A Chinese Foreign Ministry official declared today that China will not engage in peacemaking efforts in South Asia. The conflict between Pakistan and India is an affair that should and will be resolved by the two longtime enemies and all China can do is offer "moral persuasion."
The official, Ms. Fu Ying, emphasized the vital roles of the international community and China's traditional position of neutrality concerning disputes of this nature. Coming on the heels of the New and Quick War in Afghanistan, China's official position should come as no surprise.
Throughout the bombing of Afghanistan, China remained aloof while stamping down on any uppity Uighers. Even as Chinese companies were coming under criticism for doing business in Kabul, Teheran and Islamabad – havens of terrorism in the eyes of the US government – the CCP was calm and stoic. China even quietly requested the return of any Chinese nationals found amidst the remains of Al Qaeda and/or Taliban fighters.
So intent are Chinese leaders on domestic affairs that the rapid destruction of the only stable force on their western border and the threat of nuclear war to the south produce naught but the same vapid references to the "international community" of which China is a very new (and not so welcome) member. Will China ever cast eyes away from the Taiwan issue and help establish peace and stability in its own backyard?
NEW LEADERS, NEW TASKS The South China Morning Post reported today that the succession is complete in all but ceremony. Jiang ZeMin, Li Peng and Zhu Rongji are all slated to step back into the shadows reserved for old mumbling ex-leaders while their handpicked protйgйs carry on the legacy. How powerful the Old Guard's influence over the new leaders will be remains to be seen.
With the National Congress ready to meet and ratify the new appointments this year, perhaps the leaders deemed it unwise to get involved in international disputes, wars, conflicts and/or shouting matches no matter where they take place. In fact, 2001 was a year of crackdowns on the domestic front: netbars, migrant workers, corrupt politicians, counterfeiters, Uighers all felt the soft hand of Chinese justice. This isn't a new phenomenon, but the Strike Hard campaign also came as China entered the WTO – a certain catalyst for labor unrest.
China is busy getting rich and getting organized. With new faces set to grace CCTV's "the leader went here" programs and new huge tasks (adhering to WTO regulations while keeping everyone happy) China has no time to be flexing across borders, so it seems.
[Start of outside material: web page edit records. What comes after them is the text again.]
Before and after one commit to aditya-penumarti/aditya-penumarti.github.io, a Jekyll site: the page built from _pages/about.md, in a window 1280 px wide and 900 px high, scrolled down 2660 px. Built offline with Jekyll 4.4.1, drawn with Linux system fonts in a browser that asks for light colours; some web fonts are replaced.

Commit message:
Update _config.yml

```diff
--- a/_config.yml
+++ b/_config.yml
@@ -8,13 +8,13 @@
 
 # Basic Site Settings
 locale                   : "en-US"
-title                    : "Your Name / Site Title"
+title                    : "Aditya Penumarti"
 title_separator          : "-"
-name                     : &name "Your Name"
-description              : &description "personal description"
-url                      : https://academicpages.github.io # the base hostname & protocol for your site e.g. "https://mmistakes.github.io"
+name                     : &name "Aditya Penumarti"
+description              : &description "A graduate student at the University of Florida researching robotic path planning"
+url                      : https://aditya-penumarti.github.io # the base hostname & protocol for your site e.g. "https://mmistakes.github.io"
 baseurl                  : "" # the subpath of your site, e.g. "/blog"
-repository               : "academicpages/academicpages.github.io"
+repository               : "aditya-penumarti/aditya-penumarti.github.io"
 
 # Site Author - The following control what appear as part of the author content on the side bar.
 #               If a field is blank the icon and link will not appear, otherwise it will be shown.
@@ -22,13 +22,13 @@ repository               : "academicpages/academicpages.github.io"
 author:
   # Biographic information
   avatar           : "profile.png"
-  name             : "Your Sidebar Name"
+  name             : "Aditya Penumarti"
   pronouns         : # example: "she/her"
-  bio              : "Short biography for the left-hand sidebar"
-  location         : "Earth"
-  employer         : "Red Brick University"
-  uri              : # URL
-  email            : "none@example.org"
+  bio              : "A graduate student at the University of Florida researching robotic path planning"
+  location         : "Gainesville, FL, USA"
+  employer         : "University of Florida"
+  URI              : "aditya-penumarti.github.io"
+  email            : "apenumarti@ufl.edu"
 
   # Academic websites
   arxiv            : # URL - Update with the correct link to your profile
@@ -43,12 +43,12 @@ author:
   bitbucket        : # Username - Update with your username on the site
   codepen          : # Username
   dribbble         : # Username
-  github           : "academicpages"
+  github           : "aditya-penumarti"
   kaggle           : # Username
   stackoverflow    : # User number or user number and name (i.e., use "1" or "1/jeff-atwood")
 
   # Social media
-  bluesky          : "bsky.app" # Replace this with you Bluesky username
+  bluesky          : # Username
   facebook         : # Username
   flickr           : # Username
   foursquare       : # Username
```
THE KEY TO STABILITY There are interesting twists to the Pakistan-Kashmir-India and China-Taiwan problems.
China and Pakistan have a rather healthy and long-standing military and economic relationship. Reportsemerged last week that Taiwan and India had secret arms deals going on. The US supports and supplies arms to Taiwan. The US was also an ally of Pakistan, throughout the Cold War and New War – and presumably is Pakistan's ally even now. If Pakistan were to unleash nuclear hell upon India, they would use American F-16s to deliver the bombs.…
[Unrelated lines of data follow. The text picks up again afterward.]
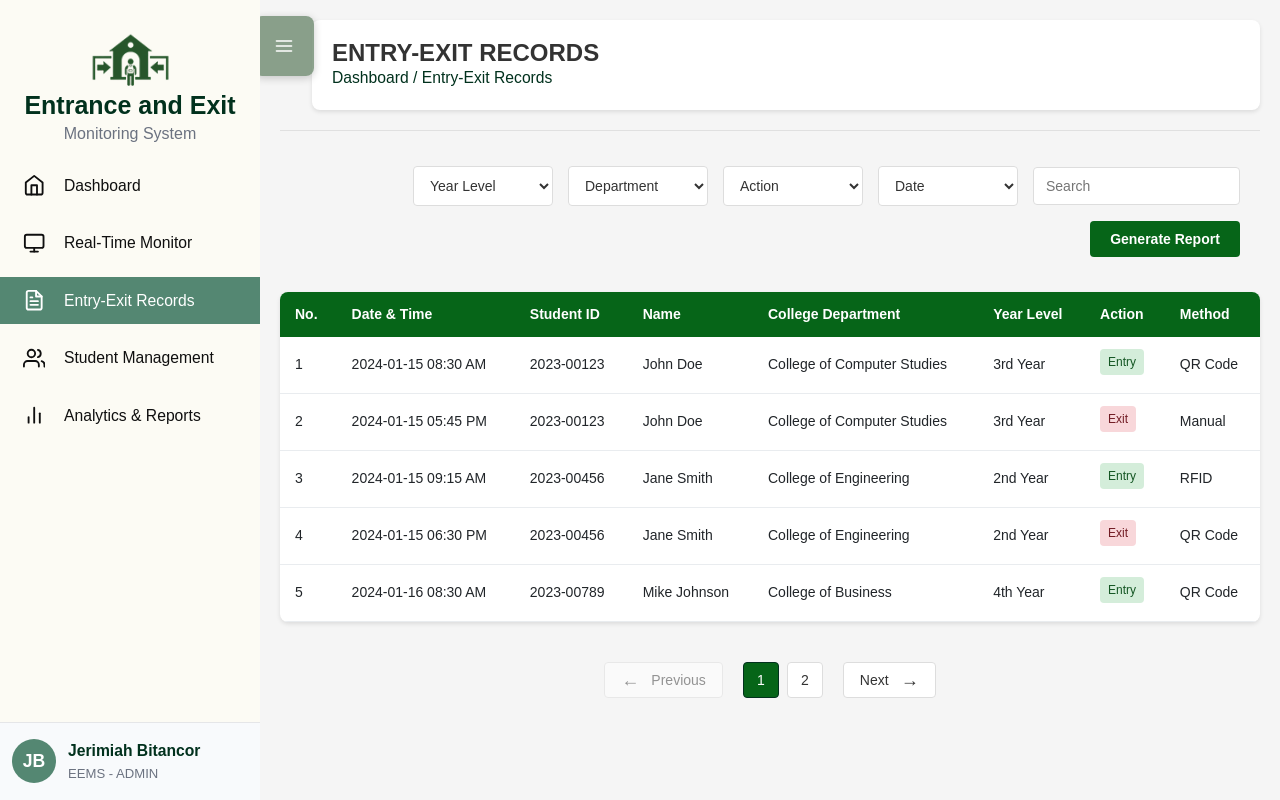
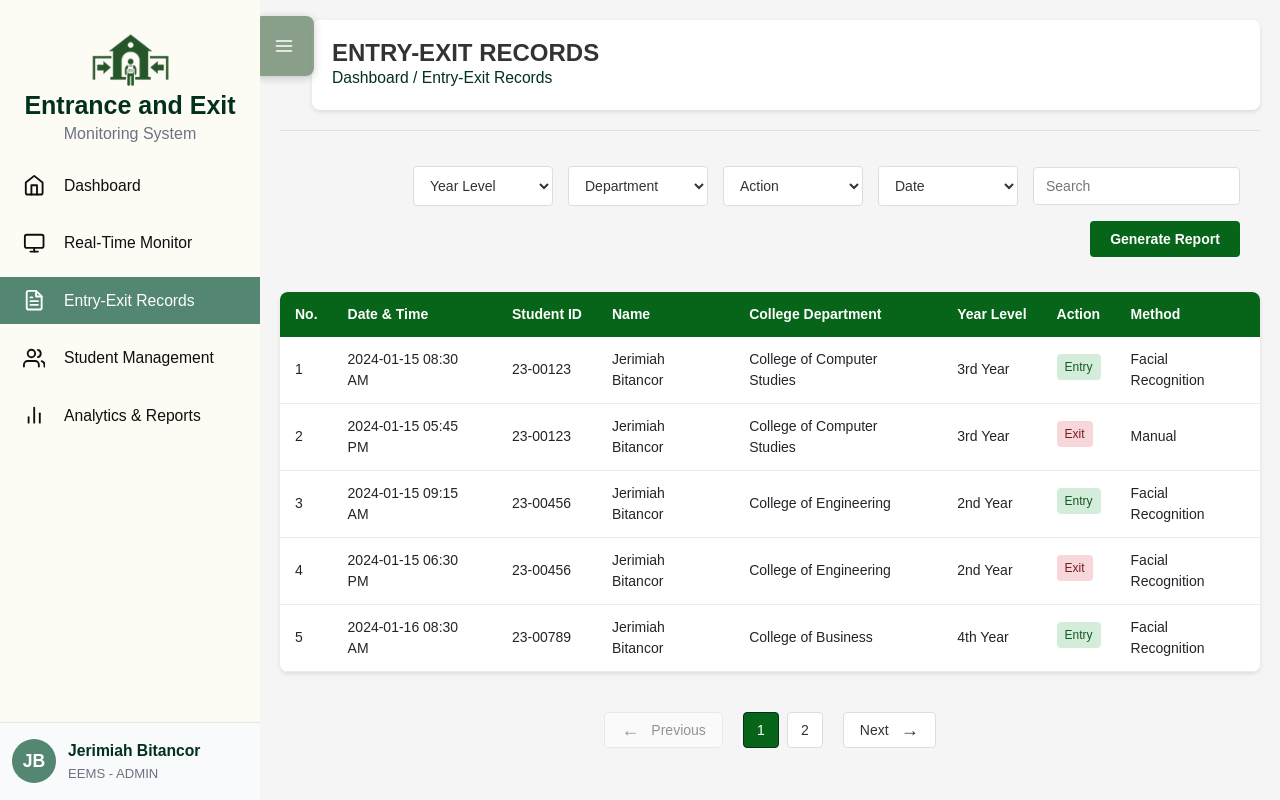
Before and after one commit to jalzoren/Entrance-and-Exit-Monitoring-PLP-Students, a React (Vite) app in the folder plp-student-monitoring/: page /records in a window 1280 px wide. Built offline with nearby package versions, Linux system fonts and the light colour scheme.

Commit message:
change data

```diff
--- a/plp-student-monitoring/src/adminpages/Records.jsx
+++ b/plp-student-monitoring/src/adminpages/Records.jsx
@@ -7,18 +7,18 @@ function Records() {
     {
       id: 1,
       dateTime: "2024-01-15 08:30 AM",
-      studentId: "2023-00123",
-      name: "John Doe",
+      studentId: "23-00123",
+      name: "Jerimiah Bitancor",
       collegeDept: "College of Computer Studies",
       yearLevel: "3rd Year",
       action: "Entry",
-      method: "QR Code"
+      method: "Facial Recognition"
     },
     {
       id: 2,
       dateTime: "2024-01-15 05:45 PM",
-      studentId: "2023-00123",
-      name: "John Doe",
+      studentId: "23-00123",
+      name: "Jerimiah Bitancor",
       collegeDept: "College of Computer Studies",
       yearLevel: "3rd Year",
       action: "Exit",
@@ -27,39 +27,39 @@ function Records() {
     {
       id: 3,
       dateTime: "2024-01-15 09:15 AM",
-      studentId: "2023-00456",
-      name: "Jane Smith",
+      studentId: "23-00456",
+      name: "Jerimiah Bitancor",
       collegeDept: "College of Engineering",
       yearLevel: "2nd Year",
       action: "Entry",
-      method: "RFID"
+      method: "Facial Recognition"
     },
     {
       id: 4,
       dateTime: "2024-01-15 06:30 PM",
-      studentId: "2023-00456",
-      name: "Jane Smith",
+      studentId: "23-00456",
+      name: "Jerimiah Bitancor",
       collegeDept: "College of Engineering",
       yearLevel: "2nd Year",
       action: "Exit",
-      method: "QR Code"
+      method: "Facial Recognition"
     },
     // Add more sample records to demonstrate pagination
     {
       id: 5,
       dateTime: "2024-01-16 08:30 AM",
-      studentId: "2023-00789",
-      name: "Mike Johnson",
+      studentId: "23-00789",
+      name: "Jerimiah Bitancor",
       collegeDept: "College of Business",
       yearLevel: "4th Year",
       action: "Entry",
-      method: "QR Code"
+      method: "Facial Recognition"
     },
     {
       id: 6,
       dateTime: "2024-01-16 05:45 PM",
-      studentId: "2023-00789",
-      name: "Mike Johnson",
+      studentId: "23-00789",
+      name: "Jerimiah Bitancor",
       collegeDept: "College of Business",
       yearLevel: "4th Year",
       action: "Exit",
@@ -68,22 +68,22 @@ function Records() {
     {
       id: 7,
       dateTime: "2024-01-17 09:15 AM",
-      studentId: "2023-00901",
-      name: "Sarah Williams",
+      studentId: "23-00901",
+      name: "Jerimiah Bitancor",
       collegeDept: "College of Nursing",
       yearLevel: "1st Year",
       action: "Entry",
-      method: "RFID"
+      method: "Facial Recognition"
     },
     {
       id: 8,
       dateTime: "2024-01-17 06:30 PM",
-      studentId: "2023-00901",
-      name: "Sarah Williams",
+      studentId: "23-00901",
+      name: "Jerimiah Bitancor",
       collegeDept: "College of Nursing",
       yearLevel: "1st Year",
       action: "Exit",
-      method: "QR Code"
+      method: "Facial Recognition"
     }
   ];
 
```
Both China and India see no compromise in their disputes with their smaller, thorny neighbors and both want closer ties to the US even as they resent the US support Taiwan and Pakistan both enjoy. Neither India nor China have shown any inclination to change the current hard-line policy toward Taiwan, Pakistan and each other.
Even so, an interesting scenario, brought up by Asia Times columnist Francesco Sisci, is an alliance of the two largest nations in East Asia. China would be able to rein in Pakistan and India might be inclined to lean on Taiwan and both of them might minimize US influence between them. Hell, they could squash the Maoist insurgency in Nepal while they're at it.
In Sisci's view, China's economic growth, huge population and traditional neutral stance make it the key to stability in the region, more important than India or even Japan. China, if ever persuaded to act, could play the peacemaker role it claims it does not want.
BUT WHAT WOULD THEY DO? The only example of a full time "peacemaker" that this world has is the United States. If there is a problem somewhere that involves blood and guts, you can bet the US will be there someday, trying to make the peace.
So lets take a look at the favorite methods employed by the SuperPeacemaker:
Bomb the Hell out of Serbia to save the Albanians from genocide Send TOW missiles into Somali buildings to root out all warlords Give tons of money to Israel; a fraction to Palestine Train people to torture Bomb the Hell out of the Taliban to save the Afghans (and the world) from destruction China's lack of bombers, missiles and money could be another explanation for its reluctance to jump into peacekeeping operations, aside from the need to quell domestic tensions. So what is it China can do that may help countries stop killing each other? Nothing, and that's why China stays out of it all, right?
BUT In 1999 when Pakistan and India were on the brink of war, both Heads of State visited China within days of each other. At the very outset of the present conflict, Musharraf visited Beijing and asked for China to help defuse the situation. Zhu Rongji is making a South Asian tour this week and will be in India soon.
Perhaps what the Chinese government says and what it does do not entirely mesh.
To understand how China will act, one must understand the logic of China's development. This logic has always been almost the same, be it the Middle Ages, or modern times